Sat 23 July, 6 - 11pm
Mansell Street, E1
“This is a silent scream to all the people previous in our lives who’ve passed judgement on us because of the dark places we’ve been through drugs, prostitution and abuse.”
Amanda, Susie, Maggie and Lynda, part of the collective An Untold Story – Voices
‘Absence of Evidence’ is a collaborative work between art duo Henry/Bragg and An Untold Story – Voices, a group of former street sex workers in Hull, honouring 14 of their fellow workers who have died. From the outset of this collaboration, the women were very clear about what they wanted to achieve. “We wanted this to be a journey around the old spaces we shared, a mapped memorial to friends and other women we know who haven’t made it.” The images, at first glance, seem innocuous; ordinary places that could belong anywhere. But these places hide a thousand untold stories. These are locations where the women worked and where serious violent crime against street sex workers took place. The body of work consists of 14 photographs, taken by both the artists and the women, one for each of the women who died. They are accompanied with fragments of conversation recalling their time working on the streets. By placing the work on billboards in a street setting it is hoped to reach a diverse audience and provoke discussions around the decriminalisation of sex work.
Supported by Lankelly Chase.
Henry/Bragg are artists Julie Henry (born Cambridge 1959) and Debbie Bragg (born Kent 1974).They highlight subject matters that mean a great deal to them, such as the erosion of working class culture and the human longing for escapism. They shine a light on overlooked members of society and capture parts of culture before they completely pass, using a mix of documentary photography, film and social engagement. They take the familiar and displace it in order to present it back to the viewer as a mirror to themselves.
“From amateur talent shows at working men’s clubs to mod reunions in provincial dancehalls, sharply focused and unsentimental, the work nonetheless possesses an almost nostalgic bittersweet quality, as if aware of both the transience of these moments, and the increasing fragility of many of the working-class subcultures that sustain them.” Steven Bode, Film and Video Umbrella
‘On side-by-side screens Going Down shows the ‘home’ and ‘away’ spectators at a Premier League football match in London. Possibly the greatest work of art ever made on the subject of sport, Going Down is 90 seconds of contemporary agony and ecstasy in football.’ Bill Jeffries, Presentation House Gallery,Vancouver
“Probably the finest interventionists working in the UK today.” Graham Crowley, Professor of Painting RCA, 1998-2006
Works include: Going Down (1998) a film installation about football fandom; Talent Show (2000) about people who enter talent shows in East London; Dyed in the Wool (2005) about the commidification of football; Blooming Britain (2011) a study of people who enter gardening competitions; The Surrey Hills (2012) an audio-visual piece about a landfill site; B.I.N.G.O (2015) about the changing face of bingo; Ecoute Bien la Campagne (2016) about the contrasts of living in the city and the countryside; One Night in Benidorm (2017) documenting a single night out in the Spanish holiday resort; Columba Livia Domestica (2018) looking at the humble pigeon; Three Minute Heroes (2019) documenting original punk bands still going today and Absence of Evidence (2019) a collaboration with former street sex workers, shown as a street exhibition on billboards and posters in Hull and London Summer 2020.
“Our interest is in people and our work is a socio-anthropological approach to social groups, usually involving 6 -12 months participant research.
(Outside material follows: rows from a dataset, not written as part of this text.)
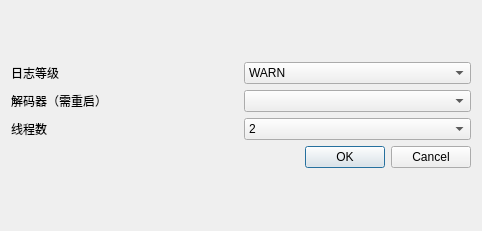
The window that ui/setting.ui (tonquer/waifu2x-ncnn-vulkan-GUI) describes before a commit, drawn with Qt 5.
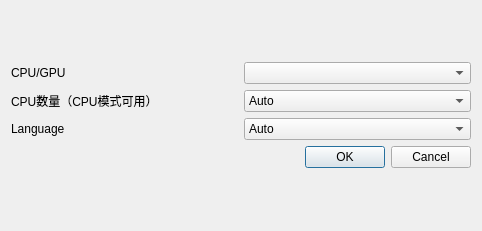
The same window after the commit.

```diff
--- a/ui/setting.ui
+++ b/ui/setting.ui
@@ -26,57 +26,62 @@
      <item row="0" column="0">
       <layout class="QGridLayout" name="gridLayout_3">
        <item row="1" column="0">
-        <widget class="QLabel" name="label_3">
-         <property name="text">
-          <string>解码器（需重启）</string>
-         </property>
-        </widget>
-       </item>
-       <item row="2" column="0">
         <widget class="QLabel" name="label_8">
          <property name="text">
-          <string>线程数</string>
+          <string>CPU数量（CPU模式可用）</string>
          </property>
         </widget>
        </item>
        <item row="0" column="2">
-        <widget class="QComboBox" name="logBox">
-         <item>
-          <property name="text">
-           <string>WARN</string>
-          </property>
-         </item>
-         <item>
-          <property name="text">
-           <string>INFO</string>
-          </property>
-         </item>
-         <item>
-          <property name="text">
-           <string>DEBUG</string>
-          </property>
-         </item>
-        </widget>
-       </item>
-       <item row="1" column="2">
         <widget class="QComboBox" name="encodeSelect"/>
        </item>
-       <item row="2" column="2">
+       <item row="1" column="2">
         <widget class="QComboBox" name="threadSelect">
          <item>
           <property name="text">
-           <string>2</string>
+           <string>Auto</string>
           </property>
          </item>
         </widget>
        </item>
        <item row="0" column="0">
-        <widget class="QLabel" name="label_10">
+        <widget class="QLabel" name="label_3">
          <property name="text">
-          <string>日志等级</string>
+          <string>CPU/GPU</string>
          </property>
         </widget>
        </item>
+       <item row="2" column="0">
+        <widget class="QLabel" name="label">
+         <property name="text">
+          <string>Language</string>
+         </property>
+        </widget>
+       </item>
+       <item row="2" column="2">
+        <widget class="QComboBox" name="languageSelect">
+         <item>
+          <property name="text">
+           <string>Auto</string>
+          </property>
+         </item>
+         <item>
+          <property name="text">
+           <string>中文简体</string>
+          </property>
+         </item>
+         <item>
+          <property name="text">
+           <string>中文繁体</string>
+          </property>
+         </item>
+         <item>
+          <property name="text">
+           <string>English</string>
+          </property>
+         </item>
+        </widget>
+       </item>
       </layout>
      </item>
     </layout>
```
Left out of the diff: 5 changed lines with no effect on the pictures.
During this time we have the opportunity to interact with the people involved in the subject matter. Our thoughts and ideas change throughout this time as we develop a relationship with participants, making this an organic process. Because of lengthy research time we nearly always feel an attachment with the people involved so we feel more like a co-participant rather than a dispassionate observer. Our work to date has given us the opportunity to work with a diverse range of people from football fans to the women’s institute, old mods to talent show contestants, pigeon fanciers to ageing punks. We have always gained some understanding from our work and research; we see this as a dialogical process with learning on both parts. We like to turn the spotlight onto real people in real situations.”
An Untold Story – Voices are a collective of women with lived experience of street sex working in Hull, and allies. They authored and were involved in the publication of An Untold Story in 2017; a self-edited book of narratives, images and poetry which outlines the major themes of lived experience which the authors wanted to highlight.
They are concerned by the multiple and complex disadvantages still faced by many women who are involved in street sex work. Though admitting they don’t have all the answers, they know how these are both created and made worse by all forms of marginalisation, the misapplication of legislation, and punitive government policies which impoverish those who struggle the most.
They exist to support the raising of voices of lived experience of those sex workers most at risk of these challenges and injustices. They endeavour to do this through promoting understanding via human stories and working together as an inclusive community to shift cultural perception and effect justice and systemic change. They aim to see greater equality for current street sex workers, women at risk and therefore for all of us.
To read more about the women’s life experiences in their book ‘An Untold Story’ and to get information on their campaign, please see: